Given records –
=-=-=-=-=

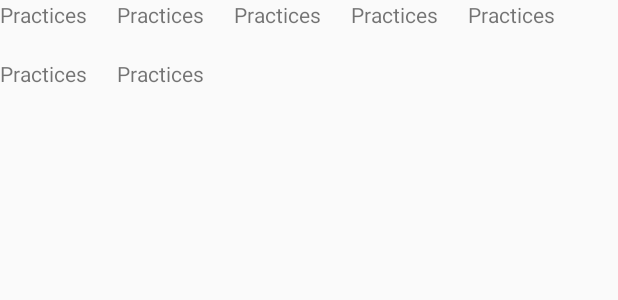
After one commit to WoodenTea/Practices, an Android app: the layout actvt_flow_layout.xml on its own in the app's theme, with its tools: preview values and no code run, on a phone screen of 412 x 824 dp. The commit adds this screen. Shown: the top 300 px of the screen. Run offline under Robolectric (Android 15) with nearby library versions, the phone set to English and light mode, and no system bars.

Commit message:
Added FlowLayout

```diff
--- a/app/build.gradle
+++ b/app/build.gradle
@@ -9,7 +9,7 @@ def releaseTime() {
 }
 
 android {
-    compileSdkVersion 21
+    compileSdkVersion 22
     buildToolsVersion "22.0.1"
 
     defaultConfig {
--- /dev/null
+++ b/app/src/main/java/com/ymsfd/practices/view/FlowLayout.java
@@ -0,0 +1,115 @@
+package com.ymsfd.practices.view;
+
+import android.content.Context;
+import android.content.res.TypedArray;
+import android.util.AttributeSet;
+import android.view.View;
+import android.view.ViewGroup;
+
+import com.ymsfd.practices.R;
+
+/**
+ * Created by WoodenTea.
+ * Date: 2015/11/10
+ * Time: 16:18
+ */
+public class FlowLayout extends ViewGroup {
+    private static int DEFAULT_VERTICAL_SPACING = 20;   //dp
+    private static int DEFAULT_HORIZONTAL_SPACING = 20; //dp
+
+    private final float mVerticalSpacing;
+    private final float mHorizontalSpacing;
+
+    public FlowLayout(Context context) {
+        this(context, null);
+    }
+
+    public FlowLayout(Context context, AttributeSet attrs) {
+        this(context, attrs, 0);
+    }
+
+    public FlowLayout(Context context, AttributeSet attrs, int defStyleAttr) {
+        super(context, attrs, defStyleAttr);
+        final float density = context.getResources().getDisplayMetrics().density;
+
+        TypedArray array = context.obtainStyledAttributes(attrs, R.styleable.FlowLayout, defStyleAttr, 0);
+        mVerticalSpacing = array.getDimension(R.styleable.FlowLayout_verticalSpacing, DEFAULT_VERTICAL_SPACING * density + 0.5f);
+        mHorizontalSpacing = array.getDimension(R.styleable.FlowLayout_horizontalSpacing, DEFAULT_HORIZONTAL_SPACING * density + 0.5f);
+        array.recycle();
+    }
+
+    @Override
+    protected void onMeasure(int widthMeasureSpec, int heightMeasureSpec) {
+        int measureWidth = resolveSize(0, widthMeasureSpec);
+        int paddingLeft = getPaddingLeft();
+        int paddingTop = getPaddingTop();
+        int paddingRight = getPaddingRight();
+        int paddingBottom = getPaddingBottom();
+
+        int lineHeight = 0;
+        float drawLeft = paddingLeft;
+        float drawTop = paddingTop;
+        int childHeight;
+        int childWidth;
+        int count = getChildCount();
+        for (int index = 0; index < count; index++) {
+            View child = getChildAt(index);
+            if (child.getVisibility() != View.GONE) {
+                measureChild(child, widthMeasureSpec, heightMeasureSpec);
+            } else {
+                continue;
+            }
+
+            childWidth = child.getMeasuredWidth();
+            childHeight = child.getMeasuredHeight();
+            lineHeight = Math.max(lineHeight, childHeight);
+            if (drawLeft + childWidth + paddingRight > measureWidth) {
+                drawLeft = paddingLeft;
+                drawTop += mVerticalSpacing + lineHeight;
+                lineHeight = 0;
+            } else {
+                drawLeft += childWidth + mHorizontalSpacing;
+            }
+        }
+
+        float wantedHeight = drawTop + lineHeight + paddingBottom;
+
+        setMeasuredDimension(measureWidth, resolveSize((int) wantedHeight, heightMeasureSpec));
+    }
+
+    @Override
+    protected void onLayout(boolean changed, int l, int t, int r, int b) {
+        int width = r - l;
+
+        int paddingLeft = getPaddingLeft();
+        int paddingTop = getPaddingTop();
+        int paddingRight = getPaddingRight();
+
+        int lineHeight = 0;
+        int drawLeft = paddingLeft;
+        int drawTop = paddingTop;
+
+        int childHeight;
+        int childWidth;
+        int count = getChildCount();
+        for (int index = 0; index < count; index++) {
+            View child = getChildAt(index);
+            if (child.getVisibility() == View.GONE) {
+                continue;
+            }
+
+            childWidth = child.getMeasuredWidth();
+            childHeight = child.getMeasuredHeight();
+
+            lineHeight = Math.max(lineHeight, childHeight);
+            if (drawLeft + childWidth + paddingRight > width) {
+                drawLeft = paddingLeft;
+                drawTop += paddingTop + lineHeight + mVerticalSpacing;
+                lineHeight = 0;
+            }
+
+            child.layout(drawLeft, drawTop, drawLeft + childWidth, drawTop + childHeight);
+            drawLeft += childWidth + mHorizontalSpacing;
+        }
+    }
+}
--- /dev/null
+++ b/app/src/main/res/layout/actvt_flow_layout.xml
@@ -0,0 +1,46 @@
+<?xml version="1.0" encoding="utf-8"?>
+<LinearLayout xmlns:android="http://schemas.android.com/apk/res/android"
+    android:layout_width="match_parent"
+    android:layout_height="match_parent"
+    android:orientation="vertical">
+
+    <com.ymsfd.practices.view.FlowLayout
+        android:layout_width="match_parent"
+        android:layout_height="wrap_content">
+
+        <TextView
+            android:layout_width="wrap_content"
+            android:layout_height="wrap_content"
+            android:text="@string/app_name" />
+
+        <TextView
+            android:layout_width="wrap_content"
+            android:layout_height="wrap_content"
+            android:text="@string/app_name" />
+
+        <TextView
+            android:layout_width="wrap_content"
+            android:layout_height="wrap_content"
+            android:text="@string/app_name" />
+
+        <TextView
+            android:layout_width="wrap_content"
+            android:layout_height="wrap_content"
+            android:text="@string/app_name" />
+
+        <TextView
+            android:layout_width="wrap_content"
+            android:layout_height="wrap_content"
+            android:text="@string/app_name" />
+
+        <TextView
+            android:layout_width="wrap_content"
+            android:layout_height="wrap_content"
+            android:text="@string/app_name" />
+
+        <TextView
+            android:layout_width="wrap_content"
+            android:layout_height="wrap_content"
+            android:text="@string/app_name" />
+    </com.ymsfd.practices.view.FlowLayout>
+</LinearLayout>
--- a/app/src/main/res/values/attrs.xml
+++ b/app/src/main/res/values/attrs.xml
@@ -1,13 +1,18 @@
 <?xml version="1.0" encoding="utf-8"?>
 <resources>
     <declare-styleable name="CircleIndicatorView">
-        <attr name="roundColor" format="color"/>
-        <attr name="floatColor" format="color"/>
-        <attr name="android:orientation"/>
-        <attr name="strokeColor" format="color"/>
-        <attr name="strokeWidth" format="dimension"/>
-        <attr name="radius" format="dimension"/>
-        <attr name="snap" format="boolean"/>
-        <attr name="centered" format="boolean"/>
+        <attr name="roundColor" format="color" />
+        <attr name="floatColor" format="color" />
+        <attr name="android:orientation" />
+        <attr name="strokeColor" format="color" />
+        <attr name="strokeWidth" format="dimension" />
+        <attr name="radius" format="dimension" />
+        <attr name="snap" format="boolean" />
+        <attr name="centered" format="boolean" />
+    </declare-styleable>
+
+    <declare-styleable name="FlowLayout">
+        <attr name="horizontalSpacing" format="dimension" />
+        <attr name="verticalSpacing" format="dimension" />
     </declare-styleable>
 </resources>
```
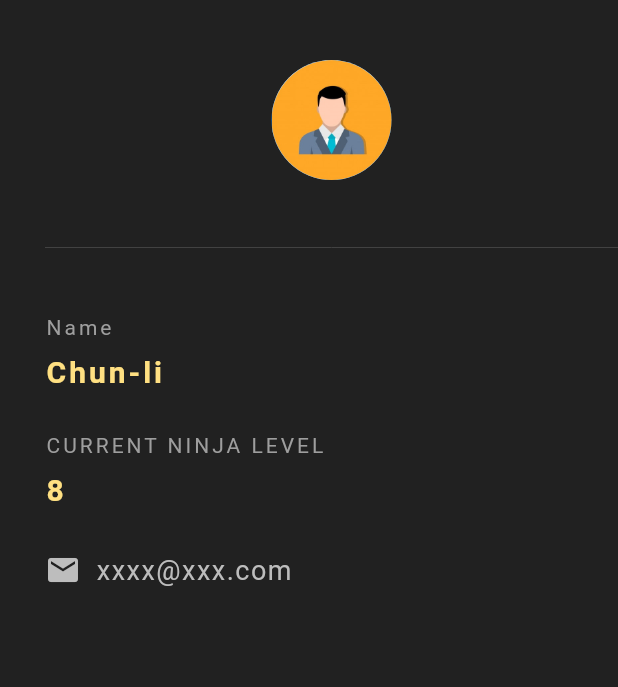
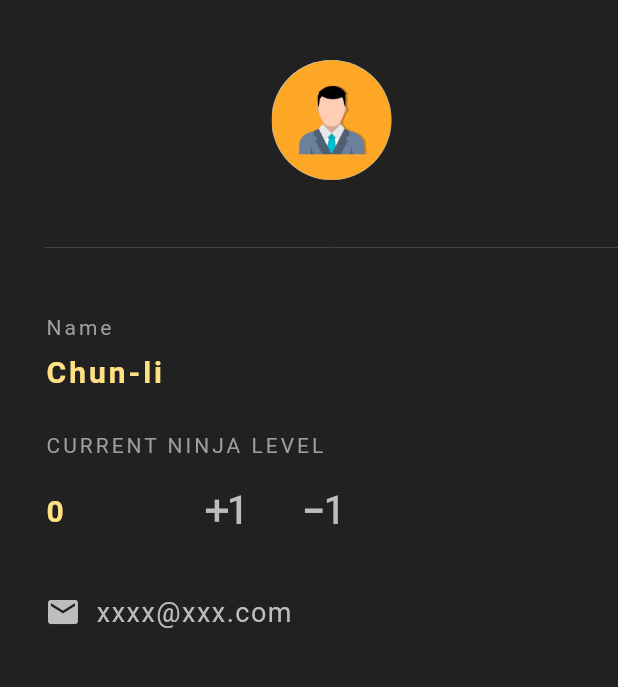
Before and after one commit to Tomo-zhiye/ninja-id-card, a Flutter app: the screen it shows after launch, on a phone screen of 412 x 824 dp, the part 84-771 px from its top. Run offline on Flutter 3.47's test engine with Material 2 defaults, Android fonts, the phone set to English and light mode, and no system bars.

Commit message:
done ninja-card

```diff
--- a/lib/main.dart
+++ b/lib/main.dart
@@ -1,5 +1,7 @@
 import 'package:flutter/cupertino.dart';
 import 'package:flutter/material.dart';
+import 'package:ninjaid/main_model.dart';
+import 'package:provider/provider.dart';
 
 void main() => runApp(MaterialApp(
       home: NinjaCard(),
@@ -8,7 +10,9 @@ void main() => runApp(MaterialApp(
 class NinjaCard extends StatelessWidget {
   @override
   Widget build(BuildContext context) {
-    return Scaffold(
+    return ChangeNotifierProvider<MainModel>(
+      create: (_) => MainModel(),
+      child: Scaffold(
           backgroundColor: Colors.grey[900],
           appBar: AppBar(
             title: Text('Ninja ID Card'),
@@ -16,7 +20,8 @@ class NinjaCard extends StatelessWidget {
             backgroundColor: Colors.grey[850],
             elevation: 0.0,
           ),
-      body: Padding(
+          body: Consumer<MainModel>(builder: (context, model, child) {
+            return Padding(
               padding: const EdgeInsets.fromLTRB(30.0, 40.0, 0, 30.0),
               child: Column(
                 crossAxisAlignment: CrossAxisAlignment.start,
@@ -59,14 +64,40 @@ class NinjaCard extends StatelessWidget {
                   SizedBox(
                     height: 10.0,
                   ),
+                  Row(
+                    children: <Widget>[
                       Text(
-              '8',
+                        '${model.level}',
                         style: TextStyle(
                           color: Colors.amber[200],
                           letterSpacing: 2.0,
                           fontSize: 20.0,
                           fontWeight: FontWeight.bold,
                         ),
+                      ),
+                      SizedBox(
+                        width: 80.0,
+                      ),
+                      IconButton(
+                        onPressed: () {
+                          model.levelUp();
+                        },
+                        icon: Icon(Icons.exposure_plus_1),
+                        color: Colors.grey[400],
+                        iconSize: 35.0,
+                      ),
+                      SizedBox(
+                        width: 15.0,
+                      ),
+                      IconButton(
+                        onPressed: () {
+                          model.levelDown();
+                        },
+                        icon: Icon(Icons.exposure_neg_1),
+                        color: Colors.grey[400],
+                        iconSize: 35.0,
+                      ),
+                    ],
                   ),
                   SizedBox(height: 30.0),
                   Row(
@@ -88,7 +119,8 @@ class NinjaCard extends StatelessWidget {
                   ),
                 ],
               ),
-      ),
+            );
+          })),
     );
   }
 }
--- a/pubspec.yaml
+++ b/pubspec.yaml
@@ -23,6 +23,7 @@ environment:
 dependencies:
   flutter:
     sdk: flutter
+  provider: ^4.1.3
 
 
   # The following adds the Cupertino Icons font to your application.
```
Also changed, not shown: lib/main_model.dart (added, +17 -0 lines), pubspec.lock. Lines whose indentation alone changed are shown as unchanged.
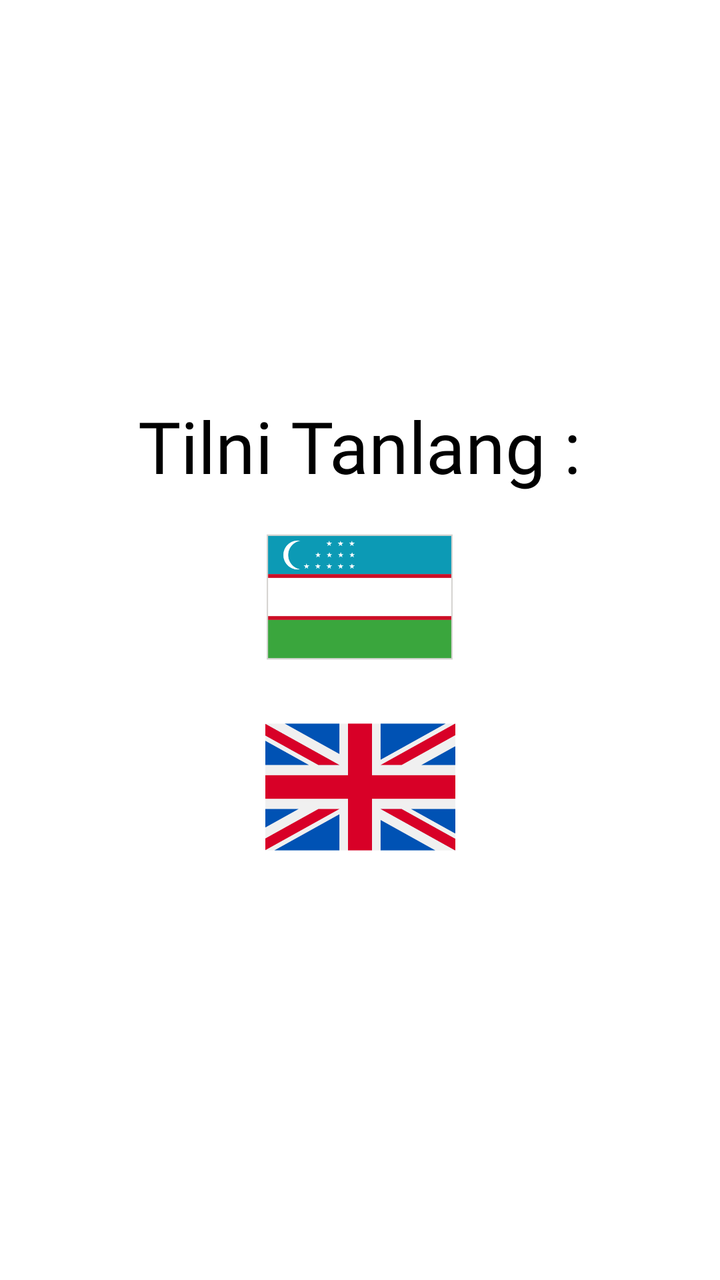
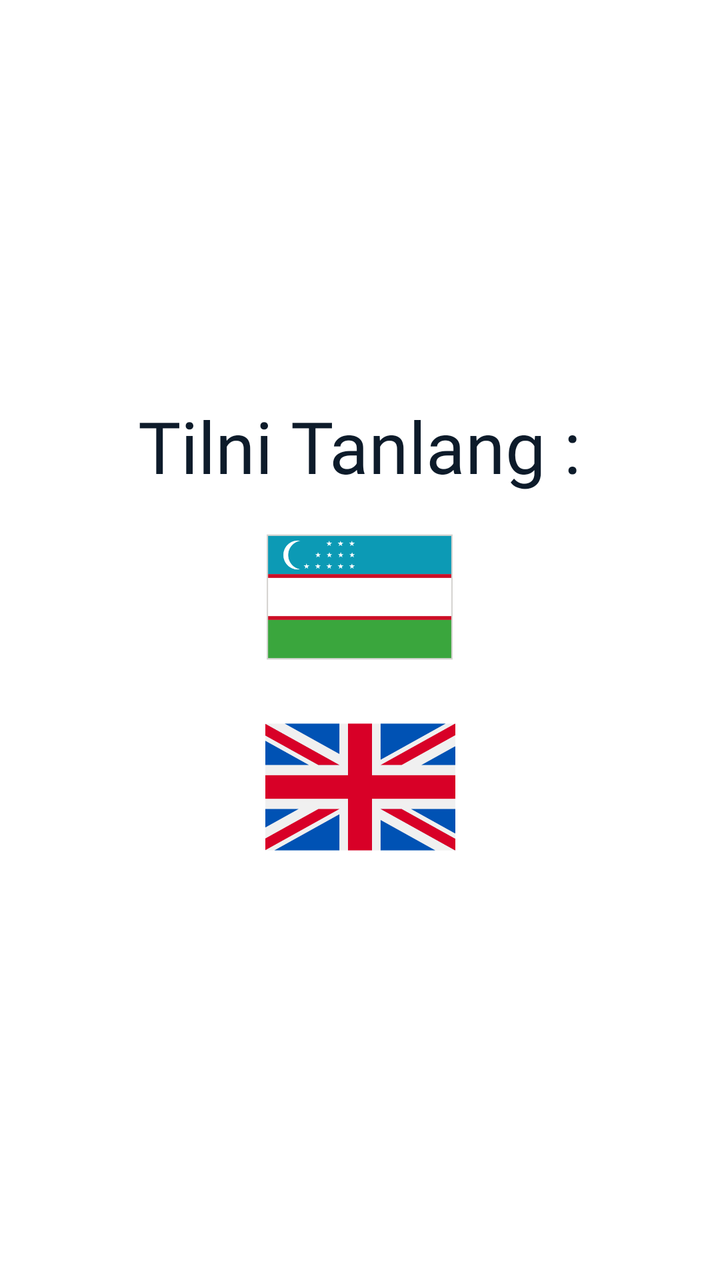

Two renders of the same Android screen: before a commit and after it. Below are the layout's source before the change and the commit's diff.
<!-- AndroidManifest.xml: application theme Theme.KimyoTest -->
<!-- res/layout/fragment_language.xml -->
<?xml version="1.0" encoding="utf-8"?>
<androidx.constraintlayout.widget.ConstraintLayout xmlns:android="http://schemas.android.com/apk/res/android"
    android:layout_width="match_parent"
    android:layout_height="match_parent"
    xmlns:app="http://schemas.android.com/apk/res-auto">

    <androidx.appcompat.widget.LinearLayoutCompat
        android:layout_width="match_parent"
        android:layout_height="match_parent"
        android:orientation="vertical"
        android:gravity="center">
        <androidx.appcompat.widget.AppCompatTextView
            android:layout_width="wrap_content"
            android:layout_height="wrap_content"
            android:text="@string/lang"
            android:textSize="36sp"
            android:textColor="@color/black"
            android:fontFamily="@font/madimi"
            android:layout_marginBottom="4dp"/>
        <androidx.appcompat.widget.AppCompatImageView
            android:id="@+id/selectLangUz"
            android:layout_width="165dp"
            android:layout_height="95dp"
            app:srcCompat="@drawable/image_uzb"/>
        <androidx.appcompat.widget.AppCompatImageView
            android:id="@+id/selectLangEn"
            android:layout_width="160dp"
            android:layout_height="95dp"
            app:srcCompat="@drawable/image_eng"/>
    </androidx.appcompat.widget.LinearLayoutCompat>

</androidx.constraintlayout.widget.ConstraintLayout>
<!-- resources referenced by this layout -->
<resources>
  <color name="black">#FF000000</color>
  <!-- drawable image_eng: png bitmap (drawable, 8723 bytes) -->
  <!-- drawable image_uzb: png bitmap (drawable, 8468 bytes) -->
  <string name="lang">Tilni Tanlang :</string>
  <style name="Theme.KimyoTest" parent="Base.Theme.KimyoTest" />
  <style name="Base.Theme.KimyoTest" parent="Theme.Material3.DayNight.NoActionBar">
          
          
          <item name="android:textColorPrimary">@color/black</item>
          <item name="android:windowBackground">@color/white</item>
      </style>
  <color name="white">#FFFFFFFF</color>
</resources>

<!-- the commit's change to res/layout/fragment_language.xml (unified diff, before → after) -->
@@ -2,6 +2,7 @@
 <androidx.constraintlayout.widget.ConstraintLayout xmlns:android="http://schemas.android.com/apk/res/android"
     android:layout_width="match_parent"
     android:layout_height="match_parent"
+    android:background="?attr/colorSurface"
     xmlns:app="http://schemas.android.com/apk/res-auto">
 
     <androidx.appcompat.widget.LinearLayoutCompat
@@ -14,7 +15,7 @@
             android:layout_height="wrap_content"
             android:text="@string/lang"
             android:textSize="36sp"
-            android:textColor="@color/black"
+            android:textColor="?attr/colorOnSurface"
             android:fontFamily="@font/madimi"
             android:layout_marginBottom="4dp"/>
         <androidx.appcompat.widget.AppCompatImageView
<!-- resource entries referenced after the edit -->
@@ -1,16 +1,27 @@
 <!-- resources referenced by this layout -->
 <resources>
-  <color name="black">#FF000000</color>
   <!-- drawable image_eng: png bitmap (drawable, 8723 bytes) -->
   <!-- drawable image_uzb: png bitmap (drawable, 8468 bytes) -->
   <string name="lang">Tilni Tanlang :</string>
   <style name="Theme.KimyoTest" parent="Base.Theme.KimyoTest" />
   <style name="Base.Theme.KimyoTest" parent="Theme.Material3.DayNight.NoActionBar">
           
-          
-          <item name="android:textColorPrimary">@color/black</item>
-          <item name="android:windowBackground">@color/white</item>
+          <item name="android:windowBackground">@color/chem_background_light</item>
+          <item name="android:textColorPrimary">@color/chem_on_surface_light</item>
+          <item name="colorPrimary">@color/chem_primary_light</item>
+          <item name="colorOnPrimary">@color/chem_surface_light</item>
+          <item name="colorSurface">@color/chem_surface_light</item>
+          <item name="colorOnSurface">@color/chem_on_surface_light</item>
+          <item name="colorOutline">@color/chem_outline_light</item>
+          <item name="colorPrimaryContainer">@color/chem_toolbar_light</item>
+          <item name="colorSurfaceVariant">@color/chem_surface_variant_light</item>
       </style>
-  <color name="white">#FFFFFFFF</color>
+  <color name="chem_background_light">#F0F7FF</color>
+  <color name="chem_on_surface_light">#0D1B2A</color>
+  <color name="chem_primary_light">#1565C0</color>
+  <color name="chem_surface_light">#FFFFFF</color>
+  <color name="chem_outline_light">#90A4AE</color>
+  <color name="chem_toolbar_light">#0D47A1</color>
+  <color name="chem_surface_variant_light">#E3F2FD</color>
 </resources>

=-=-=-=-=

Your goal –
Check every line of the entries above, and copy those that carry the string "dart".

Answer for the task –
--- a/lib/main.dart
+++ b/lib/main.dart
 import 'package:flutter/cupertino.dart';
 import 'package:flutter/material.dart';
+import 'package:ninjaid/main_model.dart';
+import 'package:provider/provider.dart';
Also changed, not shown: lib/main_model.dart (added, +17 -0 lines), pubspec.lock. Lines whose indentation alone changed are shown as unchanged.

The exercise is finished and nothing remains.